Program  

The first song is called “Rokudan” (6 steps or 6 movements), by Yatsuhashi Kengyo, one of the most important songs of the classical Japanese repertoire. It can be considered an initiation song, not only into the instrument itself, but also into the universe of Japanese classical music. The second, performed with the shamisen, is called “Gion kouta”, a traditional folk song from Gion, an important district of the city of Kyoto, where a traditional festival is held in the summer with large floats. It is a traditional place of the Maiko-san, the famous geishas of Kyoto. The third piece, also very important in the classical repertoire, is called “Chidori no Kyoku”, a composition by Yoshizawa Kengyo II for koto and voice. It can be translated as ‘the music of birds, with the birds in question being plovers.  

Below is a free translation of this song: 

 

Chidori no Kyoku – Song of Plovers  

In Shionoyama
Frequenting the sand spit
Plovers call out:
‘You, my lord,
May you live eight thousand years!’
‘You, my lord,
May you live eight thousand years!’ 

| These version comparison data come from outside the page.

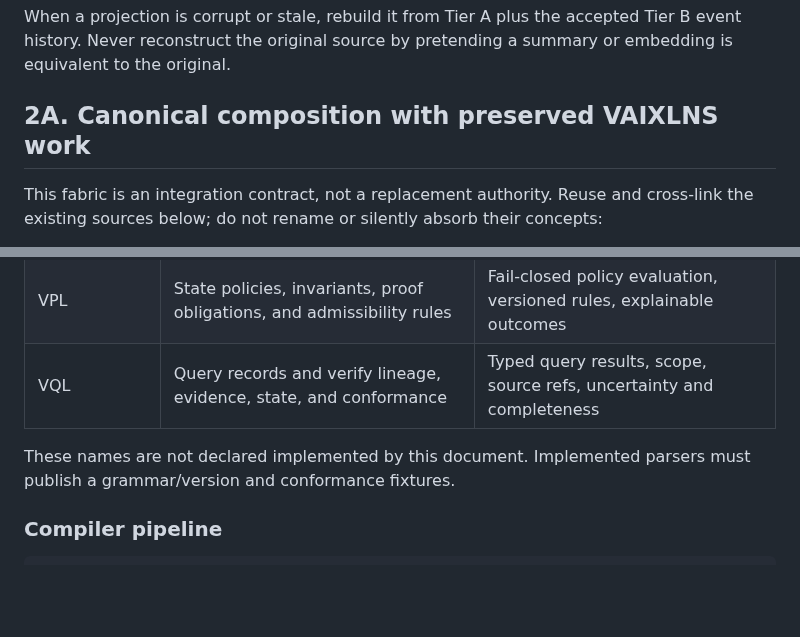
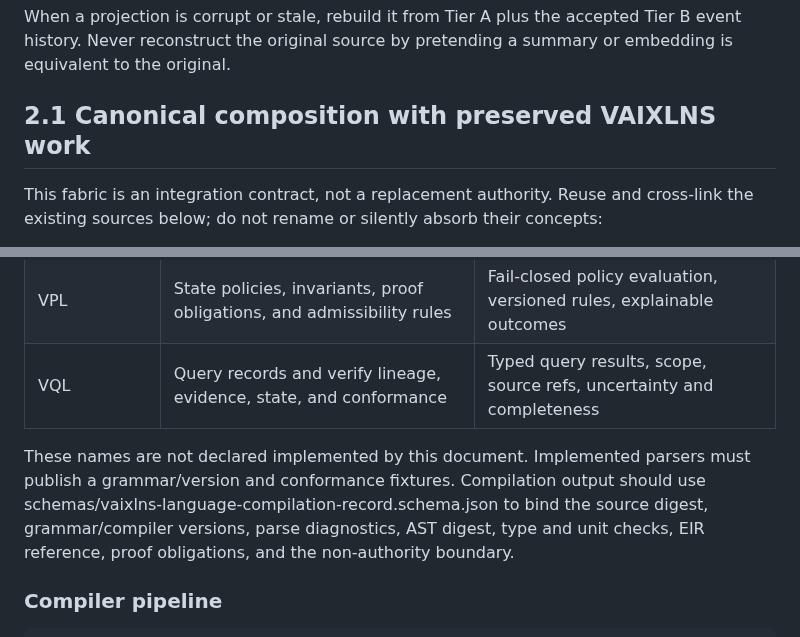
Before and after one commit to fisallllll280-code/VAIXLNS, a Markdown page: docs/architecture/VAIXLNS_SYSTEM_MEMORY_INDEX_AND_LANGUAGE_FABRIC_V1.md, 2 parts joined by grey strips. Drawn GitHub-style; blank space fills up the shorter version.

Commit message:
docs(language): bind system language compilation to provenance schema

```diff
--- a/docs/architecture/VAIXLNS_SYSTEM_MEMORY_INDEX_AND_LANGUAGE_FABRIC_V1.md
+++ b/docs/architecture/VAIXLNS_SYSTEM_MEMORY_INDEX_AND_LANGUAGE_FABRIC_V1.md
@@ -44,7 +44,7 @@ Contains search indexes, lexical indexes, graph projections, embeddings, caches,
 
 When a projection is corrupt or stale, rebuild it from Tier A plus the accepted Tier B event history. Never reconstruct the original source by pretending a summary or embedding is equivalent to the original.
 
-## 2A. Canonical composition with preserved VAIXLNS work
+## 2.1 Canonical composition with preserved VAIXLNS work
 
 This fabric is an integration contract, not a replacement authority. Reuse and cross-link the existing sources below; do not rename or silently absorb their concepts:
 
@@ -184,7 +184,7 @@ System languages SHALL be treated as typed engineering interfaces, not magical a
 | VPL | State policies, invariants, proof obligations, and admissibility rules | Fail-closed policy evaluation, versioned rules, explainable outcomes |
 | VQL | Query records and verify lineage, evidence, state, and conformance | Typed query results, scope, source refs, uncertainty and completeness |
 
-These names are not declared implemented by this document. Implemented parsers must publish a grammar/version and conformance fixtures.
+These names are not declared implemented by this document. Implemented parsers must publish a grammar/version and conformance fixtures. Compilation output should use schemas/vaixlns-language-compilation-record.schema.json to bind the source digest, grammar/compiler versions, parse diagnostics, AST digest, type and unit checks, EIR reference, proof obligations, and the non-authority boundary.
 
 ### Compiler pipeline
 
```
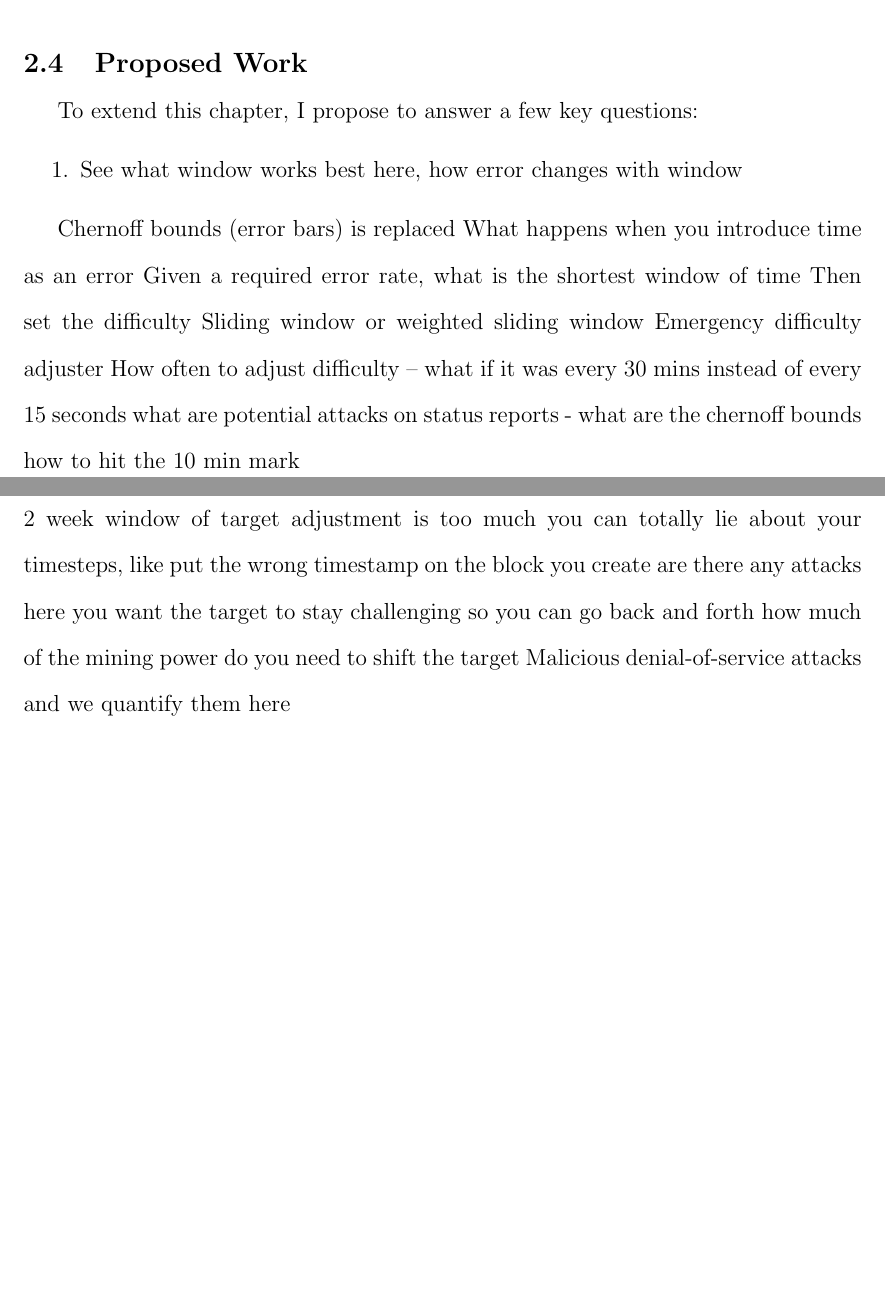
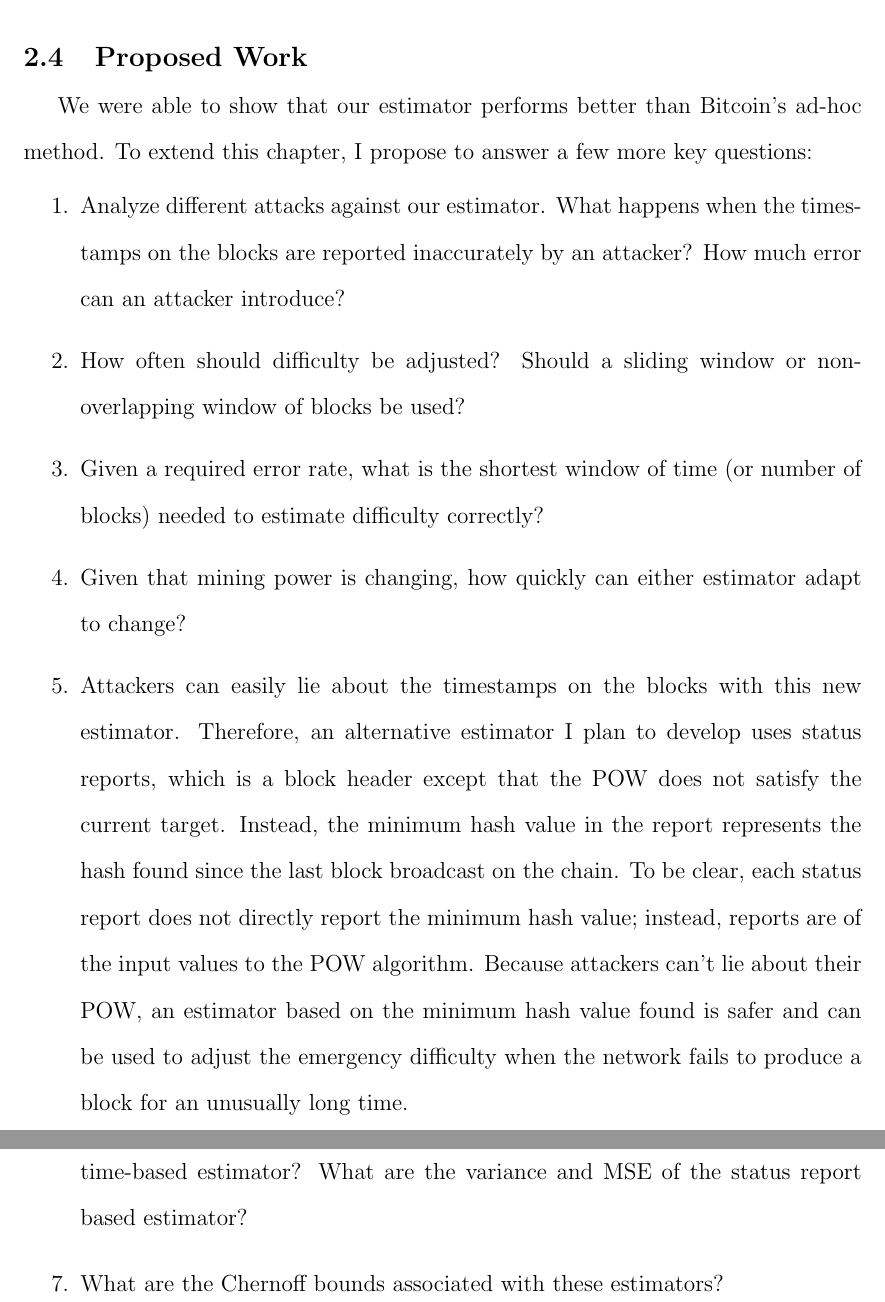
Before and after one commit to umass-forensics/2017-proposal-pinar, a LaTeX thesis (proposal/umthsmpl.tex, which reads proposal/difficulty-estimation.tex): two parts of pages 21 and 22 of 41, joined at a grey line, cut so that both start at the same text, the shorter picture padded with empty space. Compiled offline with pdfLaTeX.

Commit message:
proposed work

```diff
--- a/proposal/difficulty-estimation.tex
+++ b/proposal/difficulty-estimation.tex
@@ -209,30 +209,17 @@ Our estimator (LHS) has lower variance than the original estimator (RHS) for $n>
 
 %%%%%%%%%%%%%%%%%%%%%%%%%%%%%%%%%%%%%%%%
 \section{Proposed Work}
-To extend this chapter, I propose to answer a few key questions:
+We were able to show that our estimator performs better than Bitcoin's ad-hoc method. To extend this chapter, I propose to answer a few more key questions:
 \begin{enumerate}
-\item See what window works best here, how error changes with window
+\item Analyze different attacks against our estimator. What happens when the timestamps on the blocks are reported inaccurately by an attacker? How much error can an attacker introduce?
+\item How often should difficulty be adjusted? Should a sliding window or non-overlapping window of blocks be used?
+\item Given a required error rate, what is the shortest window of time (or number of blocks) needed to estimate difficulty correctly?
+\item Given that mining power is changing, how quickly can either estimator adapt to change?
+\item Attackers can easily lie about the timestamps on the blocks with this new estimator. Therefore, an alternative estimator I plan to develop uses status reports, which is a block header except that the POW does not satisfy the current target. Instead, the minimum hash value in the report represents the hash found since the last block broadcast on
+the chain. To be clear, each status report does not directly report the minimum hash value; instead, reports are of the input values to the POW algorithm. Because attackers can't lie about their POW, an estimator based on the minimum hash value found is safer and can be used to adjust the emergency difficulty when the network fails to produce a block for an unusually long time.
+\item What are the advantages and disadvantages of status reports compared to the time-based estimator? What are the variance and MSE of the status report based estimator?
+\item What are the Chernoff bounds associated with these estimators?
 \end{enumerate}
-
-Chernoff bounds (error bars) is replaced
-What happens when you introduce time as an error
-Given a required error rate, what is the shortest window of time
-Then set the difficulty
-Sliding window or weighted sliding window
-Emergency difficulty adjuster
-How often to adjust difficulty -- what if it was every 30 mins instead of every 15 seconds
-what are potential attacks on status reports - what are the chernoff bounds
-how to hit the 10 min mark
-
-Given that the mining power is changing, how can you quickly adopt to that?
-2 week window of target adjustment is too much
-you can totally lie about your timesteps, like put the wrong timestamp on the block you create
-are there any attacks here
-you want the target to stay challenging so you can go back and forth
-how much of the mining power do you need to shift the target
-Malicious denial-of-service attacks and we quantify them here
-
-
 
 %\paragraph*{Overview}
 
--- a/proposal/umthsmpl.tex
+++ b/proposal/umthsmpl.tex
@@ -18,6 +18,9 @@
 \newcommand{\sender}{\parbox[t]{0.19\linewidth}{\sf Sender:}}
 \newcommand{\recvr}{\parbox[t]{0.19\linewidth}{\sf Receiver:}}
 \newcommand{\inv}{\texttt{inv}}
+\newcommand{\reminder}[1]{
+ {\color{red} [#1]}
+}
 
 \DeclareMathOperator{\EX}{\mathbb{E}} % expected value
 
```
Also changed, not shown: proposal/intro.tex (+1 -1 lines), proposal/umthsmpl.pdf, proposal/difficulty-estimation.tex (30 more changed lines), 4 other files.
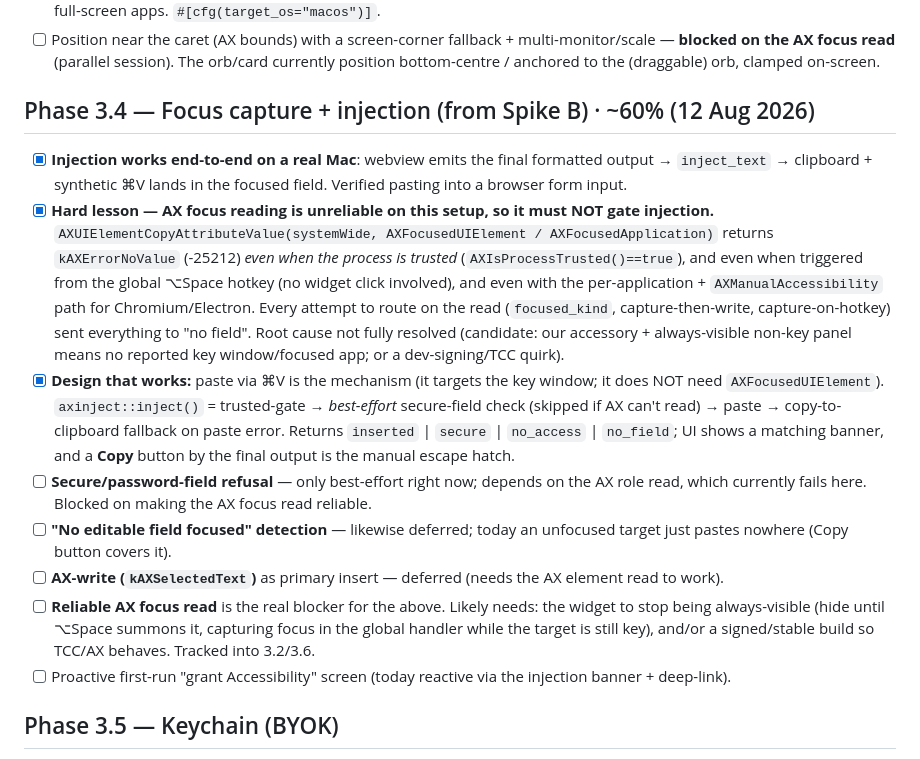
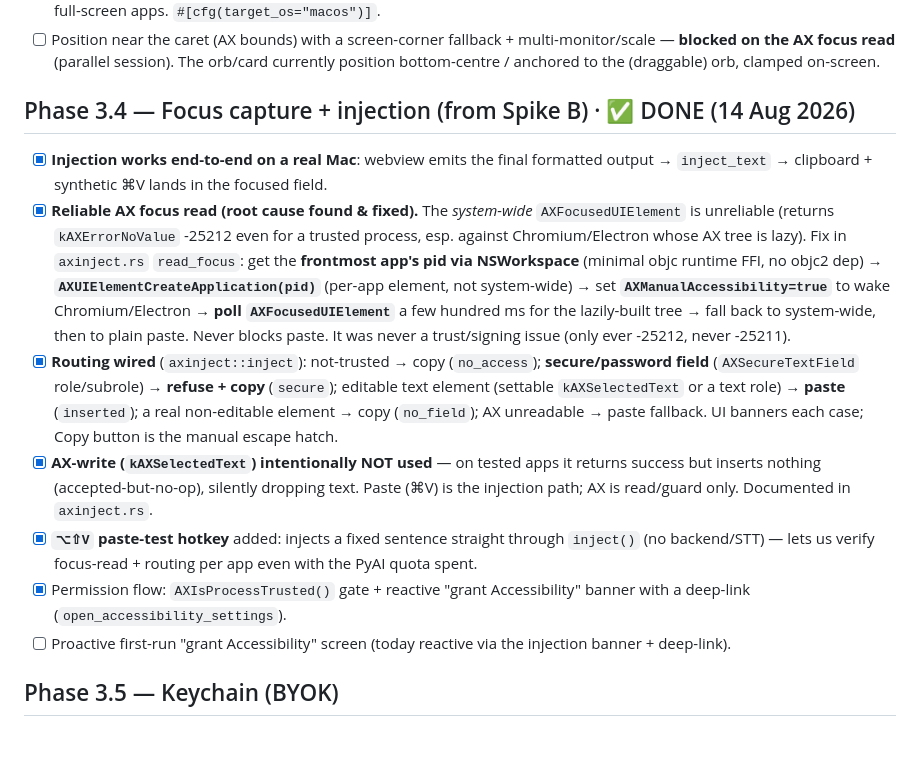
Before and after one commit to verbatimai/verbatim, a Markdown page: docs/product/m3-tasks.md, the part around the change. Drawn GitHub-style.

Commit message:
docs: Phase 3.4 done (reliable AX read + routing); M3 exit criteria met
Reflect the AX-focus fix from the parallel session: per-app AXUIElementCreate-
Application + NSWorkspace frontmost pid + AXManualAccessibility + poll → secure/
editable/non-editable routing; AX-write intentionally unused (paste stays the
mechanism). Update STATUS + m3-tasks: 3.4 ✅, 3.3 ~80%; remaining is 3.5
(BYOK/settings, M4-flavoured) + 3.6 polish + the on-Mac exit demo.

Co-Authored-By: Claude Opus 4.8 <noreply@anthropic.com>
Claude-Session: https://claude.ai/code/session_017c6K5EtDb7JzgVignzLXaD

```diff
--- a/docs/product/m3-tasks.md
+++ b/docs/product/m3-tasks.md
@@ -38,14 +38,13 @@ The two things that can sink M3. Prove them in isolation before building the rea
 - [x] Reclass to `NSPanel` via `tauri-nspanel` (non-activating style mask, `can_become_key_window:false`) + **collection behaviour** `CanJoinAllSpaces | Stationary | FullScreenAuxiliary` so the orb/card show on every Space and over full-screen apps. `#[cfg(target_os="macos")]`.
 - [ ] Position near the caret (AX bounds) with a screen-corner fallback + multi-monitor/scale — **blocked on the AX focus read** (parallel session). The orb/card currently position bottom-centre / anchored to the (draggable) orb, clamped on-screen.
 
-## Phase 3.4 — Focus capture + injection (from Spike B)  ·  ~60% (12 Aug 2026)
-- [x] **Injection works end-to-end on a real Mac**: webview emits the final formatted output → `inject_text` → clipboard + synthetic ⌘V lands in the focused field. Verified pasting into a browser form input.
-- [x] **Hard lesson — AX focus reading is unreliable on this setup, so it must NOT gate injection.** `AXUIElementCopyAttributeValue(systemWide, AXFocusedUIElement / AXFocusedApplication)` returns `kAXErrorNoValue` (-25212) *even when the process is trusted* (`AXIsProcessTrusted()==true`), and even when triggered from the global ⌥Space hotkey (no widget click involved), and even with the per-application + `AXManualAccessibility` path for Chromium/Electron. Every attempt to route on the read (`focused_kind`, capture-then-write, capture-on-hotkey) sent everything to "no field". Root cause not fully resolved (candidate: our accessory + always-visible non-key panel means no reported key window/focused app; or a dev-signing/TCC quirk).
-- [x] **Design that works:** paste via ⌘V is the mechanism (it targets the key window; it does NOT need `AXFocusedUIElement`). `axinject::inject()` = trusted-gate → *best-effort* secure-field check (skipped if AX can't read) → paste → copy-to-clipboard fallback on paste error. Returns `inserted` | `secure` | `no_access` | `no_field`; UI shows a matching banner, and a **Copy** button by the final output is the manual escape hatch.
-- [ ] **Secure/password-field refusal** — only best-effort right now; depends on the AX role read, which currently fails here. Blocked on making the AX focus read reliable.
-- [ ] **"No editable field focused" detection** — likewise deferred; today an unfocused target just pastes nowhere (Copy button covers it).
-- [ ] **AX-write (`kAXSelectedText`)** as primary insert — deferred (needs the AX element read to work).
-- [ ] **Reliable AX focus read** is the real blocker for the above. Likely needs: the widget to stop being always-visible (hide until ⌥Space summons it, capturing focus in the global handler while the target is still key), and/or a signed/stable build so TCC/AX behaves. Tracked into 3.2/3.6.
+## Phase 3.4 — Focus capture + injection (from Spike B)  ·  ✅ DONE (14 Aug 2026)
+- [x] **Injection works end-to-end on a real Mac**: webview emits the final formatted output → `inject_text` → clipboard + synthetic ⌘V lands in the focused field.
+- [x] **Reliable AX focus read (root cause found & fixed).** The *system-wide* `AXFocusedUIElement` is unreliable (returns `kAXErrorNoValue` -25212 even for a trusted process, esp. against Chromium/Electron whose AX tree is lazy). Fix in `axinject.rs` `read_focus`: get the **frontmost app's pid via NSWorkspace** (minimal objc runtime FFI, no objc2 dep) → **`AXUIElementCreateApplication(pid)`** (per-app element, not system-wide) → set **`AXManualAccessibility=true`** to wake Chromium/Electron → **poll `AXFocusedUIElement`** a few hundred ms for the lazily-built tree → fall back to system-wide, then to plain paste. Never blocks paste. It was never a trust/signing issue (only ever -25212, never -25211).
+- [x] **Routing wired** (`axinject::inject`): not-trusted → copy (`no_access`); **secure/password field** (`AXSecureTextField` role/subrole) → **refuse + copy** (`secure`); editable text element (settable `kAXSelectedText` or a text role) → **paste** (`inserted`); a real non-editable element → copy (`no_field`); AX unreadable → paste fallback. UI banners each case; Copy button is the manual escape hatch.
+- [x] **AX-write (`kAXSelectedText`) intentionally NOT used** — on tested apps it returns success but inserts nothing (accepted-but-no-op), silently dropping text. Paste (⌘V) is the injection path; AX is read/guard only. Documented in `axinject.rs`.
+- [x] **`⌥⇧V` paste-test hotkey** added: injects a fixed sentence straight through `inject()` (no backend/STT) — lets us verify focus-read + routing per app even with the PyAI quota spent.
+- [x] Permission flow: `AXIsProcessTrusted()` gate + reactive "grant Accessibility" banner with a deep-link (`open_accessibility_settings`).
 - [ ] Proactive first-run "grant Accessibility" screen (today reactive via the injection banner + deep-link).
 
 ## Phase 3.5 — Keychain (BYOK)
```
Also changed, not shown: docs/product/STATUS.md (+1 -1 lines).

On Awaji Island
The call of the plovers,
Flying to and fro.
How often have they awakened 
The guard at Suma City!
How often have they awakened
The guard at Suma City!     

 

 

Watch Tamie Kitahara’s performance in the Music in the Castle project. 

 

 

Music in the Castle